Posted 18 July 2014 - 11:16 AM
Bruce was interested in the process. So... here is goes. This is for science stuff: astro-art of doubles is a completely different skill set and one I am not good at. Also note that this is the way I make observations and not meant to suggest it is the only way or even best or most efficient way.
1. Two important steps. First, complete collimation. I use MetaGuide. Second, polar alignment. If you are not exactly polar aligned it will throw your camera angle off as you move from one region of the sky to the other. Tip: try to re-calibrate when you move the scope to a new region.
2. Stuck at the end of the Crayford focuser is a flip mirror with eyepieces fitted with rings to be parfocal to the video camera and the video camera in line with a 2x-5x barlow. (F10? -- minimum is 3X; F20? you can use 2x) Focus of the video camera via a mask on a close bright star at regular intervals if possible.
3. Eyepiece/flip mirror find the double. I do go-to: this is science not pleasure: get to the target by the faster means possible. Experience shows where the double is relative to the camera (don't think its always at the center shown by the cross hairs!).
4. Flip the mirror, you should see the double integrating at, say, 250ms. If not increase the integration until you acquire. Prepare to be frustrated -- acquiring doubles at F30-F50 on a 1/4" chip is a acquired skill.
5. Begin decreasing the integration time. Do so until you can barely see both the primary and the secondary. As integration time decreases the stars will begin "boiling" or "dancing." We are sampling within the point spread function and seeing "super speckles." If there is a magnitude difference, concentrate on the secondary. This can be anywhere from 1ms to 1000ms depending on the magnitude. Wide pairs do not require fancy techniques, the closer the pair, the faster the integration required. Experimentation is necessary. The main worry is saturation of the primary. When beginning take video stream of different integration times and keep a record of saturation versus integration time. Remember -- this is science not art: as you decrease integration time the pictures start to look really ugly, some of mine are just scatters of pixel hits and others look like boiling masses.
6. Take 1000-4000 frames for close pairs, as few as 100 for wide pairs. If you can take them as fits (Firecapture), so much the better, If not, then you will have to post-process to bmp. (I am assuming a PC, ask Dave about Macs).
7. For an actual session the first pair imaged is a calibration pair. You want something wide, not close and in the region you are working. Rectilinear pairs or wider Grade 1 or grade 2 orbital pairs are good, many of the WDS calibration pairs are more suited for larger scopes. I try for 10-20" separation and 100-200 frames.
8 Finally, program stars. I usually work one region at a time and if I make large move I take another calibration pair. In fact, I take calibration pairs at regular intervals.
9. At the end of the run, take another calibration pair to insure no camera movement.
10. Post-processing and measuring is well covered in the REDUC tutorials by Florent Losse if you use that program.
Now, much depends on those calibration stars as they are used to determine camera angle and plate scale.
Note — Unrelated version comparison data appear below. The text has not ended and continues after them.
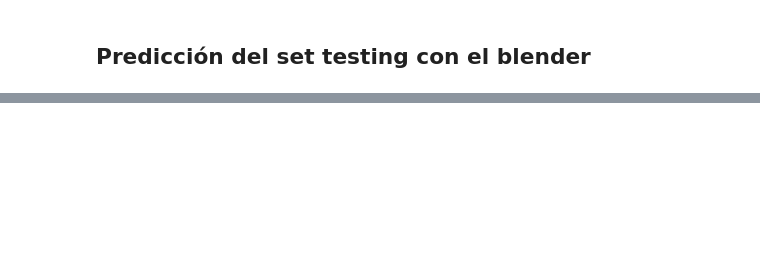
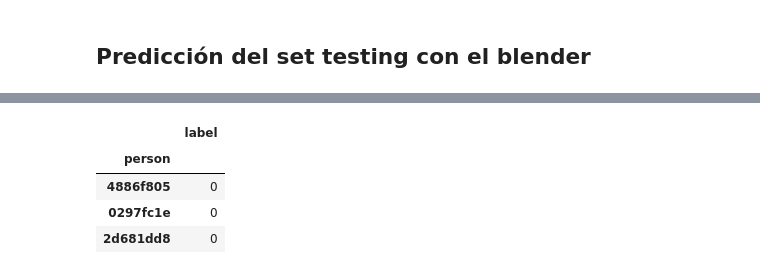
Before and after one commit to seblaz/7506-datos-tp2, a Jupyter notebook: Ensambles/Blending.ipynb, the cells around one changed output, grey strips where cells are left out. Saved outputs shown, nothing was run; the diff lists cells and outputs as text; code cells hidden in the pictures; blank space fills up the shorter version.

```diff
--- a/Ensambles/Blending.ipynb
+++ b/Ensambles/Blending.ipynb
@@ -195,0 +280,2 @@ predicted.columns = ['label']
+# %%
+super_blender.fit(super_blend_train, super_train_10_target)
@@ -196 +313,12 @@ predicted.columns = ['label']
+# %%
+predictions = super_blender.predict(testing_with_base_predictions_for_super_blender)
+predictions = pd.DataFrame(data=predictions, index=testing_with_base_predictions_for_super_blender.index)
+predictions.columns = ['label']
+predictions.head(3)
+# %% [output]
+|  | label |
+| person |  |
+| 4886f805 | 0 |
+| 0297fc1e | 0 |
+| 2d681dd8 | 0 |
 # %%
```
Also changed, not shown: parts of 32 cells of this notebook.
Best practice is to take several. Check to see how well each agrees with the calculated theta and rho for that night and take the average. Odd balls do pop up, so do not go blindly into the night. The best way for the beginner to begin is to measure only brighter and well separated (>5") rectilinear pairs. Why? Because you can compare your results with the predicted results of professionals. If your measures fall within the errors of an O-C, then you gain confidence that your measures have scientific worth. You can calculate the predicted theta and rho simply, it ain't rocket science.